Upon taking this test, you will be presented with a series of statements, and you will have to rate how much you agree with them on a scale from 1 to 5. The test results should indicate how you are likely to react and behave in many different contexts, ideally helping you make better choices as you navigate your professional and personal journeys.

In this article, we examine in depth the behaviors these five traits entail, how they manifest in different scenarios, and how they differ between genders.

Key Takeaways

  • Openness, conscientiousness, extraversion, agreeableness, and neuroticism are five dimensions or pillars of the Big 5 personality test.
  • Many researchers have contributed to the development of the Big 5 personality traits test, with D.W. Fiske setting the foundation in 1949.
  • The Big 5 personality test is a scientifically backed way to evaluate a person’s character, behavioral patterns, and some important tendencies.
  • Many innate and environmental factors impact the results of the test, with temperament, heritability, and stage of life (childhood vs. adulthood) being the main ones.
  • The Big 5 personality traits can manifest differently in men and women, and the difference between the genders often means different behaviors.
  • Because of how they manifest in the workplace, many managers use the Big 5 model to evaluate and better understand their workforce.

Big 5 Personality Traits Explained

As mentioned above, openness, conscientiousness, extraversion, agreeableness, and neuroticism, or OCEAN for short, are the core traits that the Big 5 personality test aims to evaluate.
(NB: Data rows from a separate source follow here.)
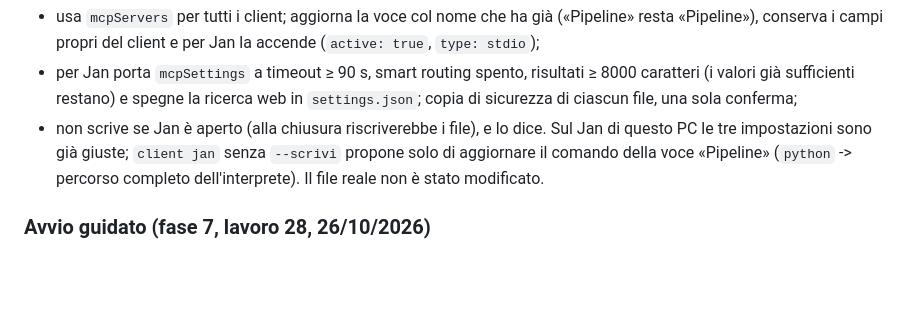
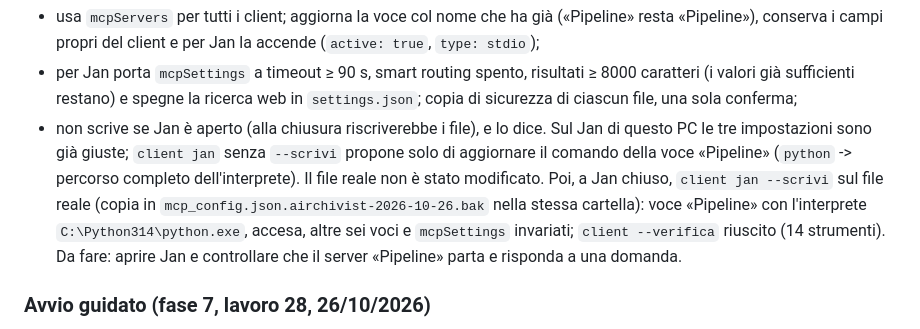
Before and after one commit to AMI-AIM/AIrchivist, a Markdown page: docs/stato_del_sistema.md, the part around the change. GitHub-like rendering; blank space fills up the shorter version.

Commit message:
stato_del_sistema.md: voce di Jan aggiornata sul file reale con client jan --scrivi, verifica riuscita
Co-Authored-By: Claude Opus 5.5 <noreply@anthropic.com>

```diff
--- a/docs/stato_del_sistema.md
+++ b/docs/stato_del_sistema.md
@@ -316,7 +316,7 @@ Verifiche (26/10):
 - usa `mcpServers` per tutti i client; aggiorna la voce col nome che ha già («Pipeline» resta «Pipeline»), conserva i campi propri del client e per Jan la accende (`active: true`, `type: stdio`);
 - per Jan porta `mcpSettings` a timeout ≥ 90 s, smart routing spento, risultati ≥ 8000 caratteri (i valori già sufficienti restano) e spegne la ricerca web in `settings.json`; copia di sicurezza di ciascun file, una sola conferma;
 - non scrive se Jan è aperto (alla chiusura riscriverebbe i file), e lo dice.
-Sul Jan di questo PC le tre impostazioni sono già giuste; `client jan` senza `--scrivi` propone solo di aggiornare il comando della voce «Pipeline» (`python` -> percorso completo dell'interprete). Il file reale non è stato modificato.
+Sul Jan di questo PC le tre impostazioni sono già giuste; `client jan` senza `--scrivi` propone solo di aggiornare il comando della voce «Pipeline» (`python` -> percorso completo dell'interprete). Il file reale non è stato modificato. Poi, a Jan chiuso, `client jan --scrivi` sul file reale (copia in `mcp_config.json.airchivist-2026-10-26.bak` nella stessa cartella): voce «Pipeline» con l'interprete `C:\Python314\python.exe`, accesa, altre sei voci e `mcpSettings` invariati; `client --verifica` riuscito (14 strumenti). Da fare: aprire Jan e controllare che il server «Pipeline» parta e risponda a una domanda.
 
 ### Avvio guidato (fase 7, lavoro 28, 26/10/2026)
 
```
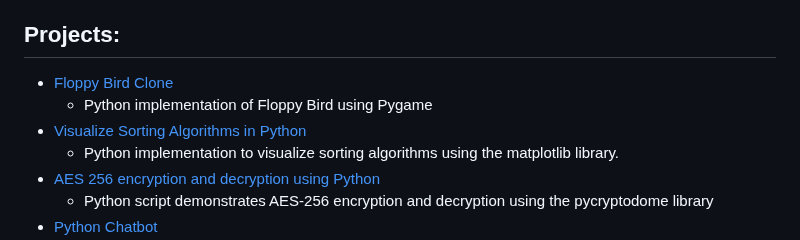
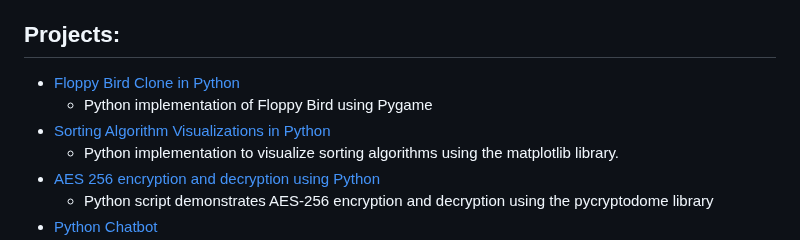
Before and after one commit to AdrianMarasigan/Software-Engineering-Learnings, a Markdown page: README.md, the part around the change. Drawn GitHub-style.

```diff
--- a/README.md
+++ b/README.md
@@ -2,9 +2,9 @@
 This repository is a record of my Software Engineering journey. It contains my some of my projects, details about me, and my full curriculum with self-documented notes and any code associated I've implemented to the learnings.
 
 ## Projects:
-- [Floppy Bird Clone](https://github.com/c0olade/Software-Engineering-Journey/tree/main/Mini-Projects/Floppy%20Bird%20Clone)
+- [Floppy Bird Clone in Python](https://github.com/c0olade/Software-Engineering-Journey/tree/main/Mini-Projects/Floppy%20Bird%20Clone)
   - Python implementation of Floppy Bird using Pygame
-- [Visualize Sorting Algorithms in Python ](https://github.com/c0olade/Software-Engineering-Journey/tree/main/Mini-Projects/Sorting%20Algorithm%20Visualizations)
+- [Sorting Algorithm Visualizations in Python](https://github.com/c0olade/Software-Engineering-Journey/tree/main/Mini-Projects/Sorting%20Algorithm%20Visualizations)
   - Python implementation to visualize sorting algorithms using the matplotlib library.
 - [AES 256 encryption and decryption using Python](https://github.com/c0olade/Software-Engineering-Journey/tree/main/Mini-Projects/AES%20256%20encryption%20and%20decryption%20using%20Python)
   - Python script demonstrates AES-256 encryption and decryption using the pycryptodome library
```
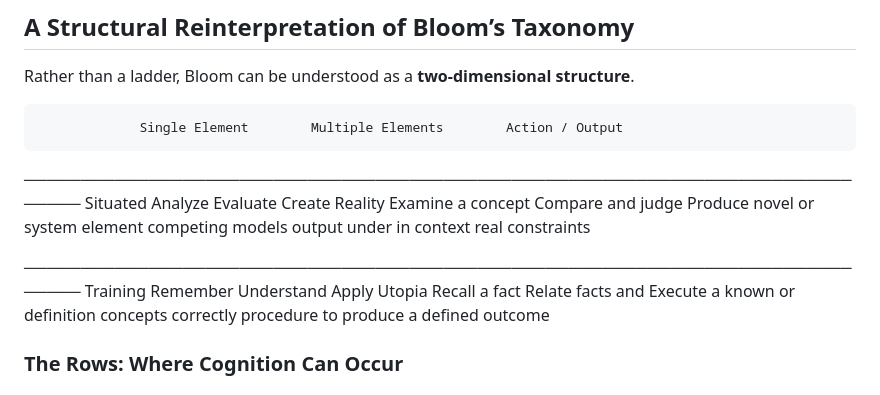
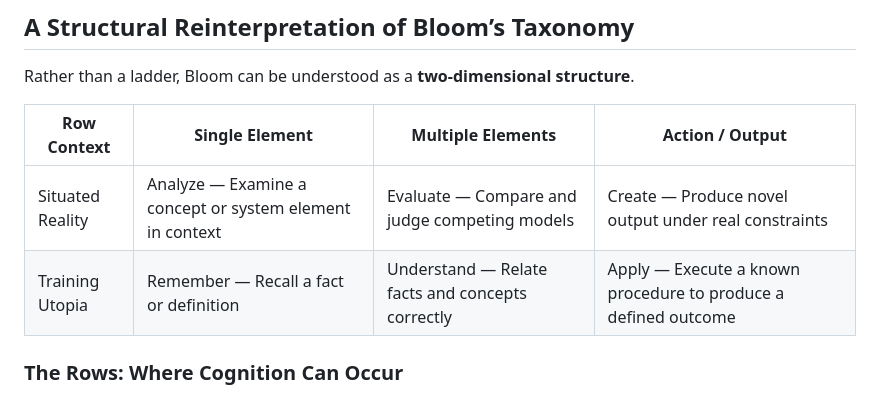
Before and after one commit to blueprinted-io/project-loom, a Markdown page: README_Learning_Theory.md, the part around the change. Rendered like a GitHub page.

Commit message:
Table update

```diff
--- a/README_Learning_Theory.md
+++ b/README_Learning_Theory.md
@@ -51,19 +51,10 @@ When applied to real-world, high-stakes work, Bloom’s taxonomy is structurally
 
 Rather than a ladder, Bloom can be understood as a **two-dimensional structure**.
 
-                 Single Element        Multiple Elements        Action / Output
-──────────────────────────────────────────────────────────────────────────────
-Situated        Analyze               Evaluate                 Create
-Reality         Examine a concept     Compare and judge         Produce novel
-                or system element     competing models          output under
-                in context                                      real constraints
-
-──────────────────────────────────────────────────────────────────────────────
-Training        Remember              Understand                Apply
-Utopia          Recall a fact          Relate facts and          Execute a known
-                or definition          concepts correctly        procedure to
-                                                               produce a defined
-                                                               outcome
+| Row Context | Single Element | Multiple Elements | Action / Output |
+| --- | --- | --- | --- |
+| Situated Reality | Analyze — Examine a concept or system element in context | Evaluate — Compare and judge competing models | Create — Produce novel output under real constraints |
+| Training Utopia | Remember — Recall a fact or definition | Understand — Relate facts and concepts correctly | Apply — Execute a known procedure to produce a defined outcome |
 
 ### The Rows: Where Cognition Can Occur
 
```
However, the theory behind the test gets even more granular, as each of the dimensions within the five-factor model can be broken down into smaller constituents—facets.

Facets are subcategories of the five factors, and they provide a more detailed description of every trait. Moreover, they capture more specific aspects of a broader personality trait, allowing for a higher-resolution analysis of individual differences.

Listed below are the behaviors that relate to them, as well as some examples of how the Big 5 personality traits connect to the 16-personality universe.

#1. Openness

People who score high in openness tend to be imaginative, creative, and insightful. They like to seek new experiences and are open to trying new things, which is why they are often labeled as adventurous. Moreover, individuals with this personality trait are receptive to new ideas and concepts, as they are open-minded and curious.

These are the facets of openness:

  • Fantasy: the propensity to have a vivid imagination and engage in fantasy.
  • Aesthetics: the tendency to appreciate the nature of beauty.
  • Feelings: the tendency to experience emotions intensely.
  • Actions: a preference for variety as opposed to routine.
  • Ideas: a desire to dabble in complex problems.
  • Values: a tendency to embrace liberal values.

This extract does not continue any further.